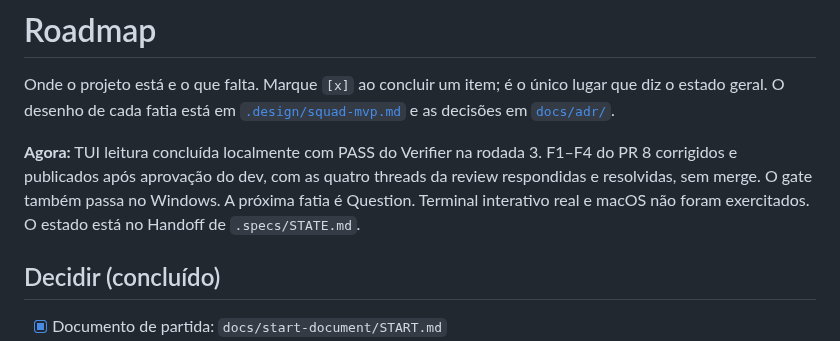
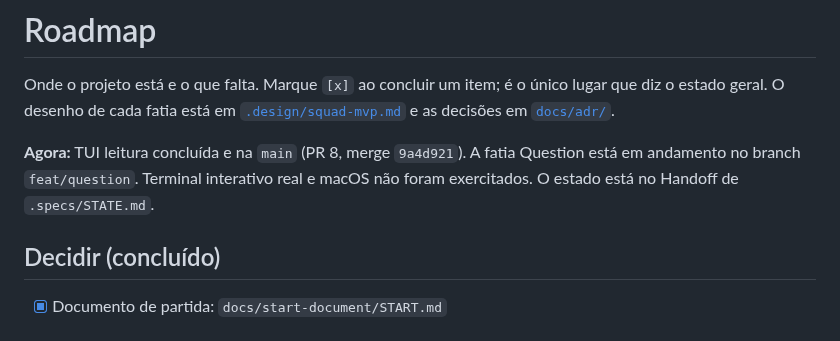
Before and after one commit to sh4wty1/squad-code-mcp, a Markdown page: ROADMAP.md, the part around the change. Rendered like a GitHub page.

Commit message:
record the merge of PR 8 in the handoff and the roadmap and start the Question slice
Co-Authored-By: Claude Opus 5.5 <noreply@anthropic.com>

```diff
--- a/ROADMAP.md
+++ b/ROADMAP.md
@@ -4,7 +4,7 @@ Onde o projeto está e o que falta. Marque `[x]` ao concluir um item; é o únic
 diz o estado geral. O desenho de cada fatia está em [`.design/squad-mvp.md`](.design/squad-mvp.md)
 e as decisões em [`docs/adr/`](docs/adr/).
 
-**Agora:** TUI leitura concluída localmente com PASS do Verifier na rodada 3. F1–F4 do PR 8 corrigidos e publicados após aprovação do dev, com as quatro threads da review respondidas e resolvidas, sem merge. O gate também passa no Windows. A próxima fatia é Question. Terminal interativo real e macOS não foram exercitados. O estado está no Handoff de `.specs/STATE.md`.
+**Agora:** TUI leitura concluída e na `main` (PR 8, merge `9a4d921`). A fatia Question está em andamento no branch `feat/question`. Terminal interativo real e macOS não foram exercitados. O estado está no Handoff de `.specs/STATE.md`.
 
 ## Decidir (concluído)
 
```
Also changed, not shown: .specs/STATE.md (+18 -13 lines).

------

→ **What is needed**: List all lines in the material containing the string "real".

→ **Reply to the task**:
-**Agora:** TUI leitura concluída localmente com PASS do Verifier na rodada 3. F1–F4 do PR 8 corrigidos e publicados após aprovação do dev, com as quatro threads da review respondidas e resolvidas, sem merge. O gate também passa no Windows. A próxima fatia é Question. Terminal interativo real e macOS não foram exercitados. O estado está no Handoff de `.specs/STATE.md`.
+**Agora:** TUI leitura concluída e na `main` (PR 8, merge `9a4d921`). A fatia Question está em andamento no branch `feat/question`. Terminal interativo real e macOS não foram exercitados. O estado está no Handoff de `.specs/STATE.md`.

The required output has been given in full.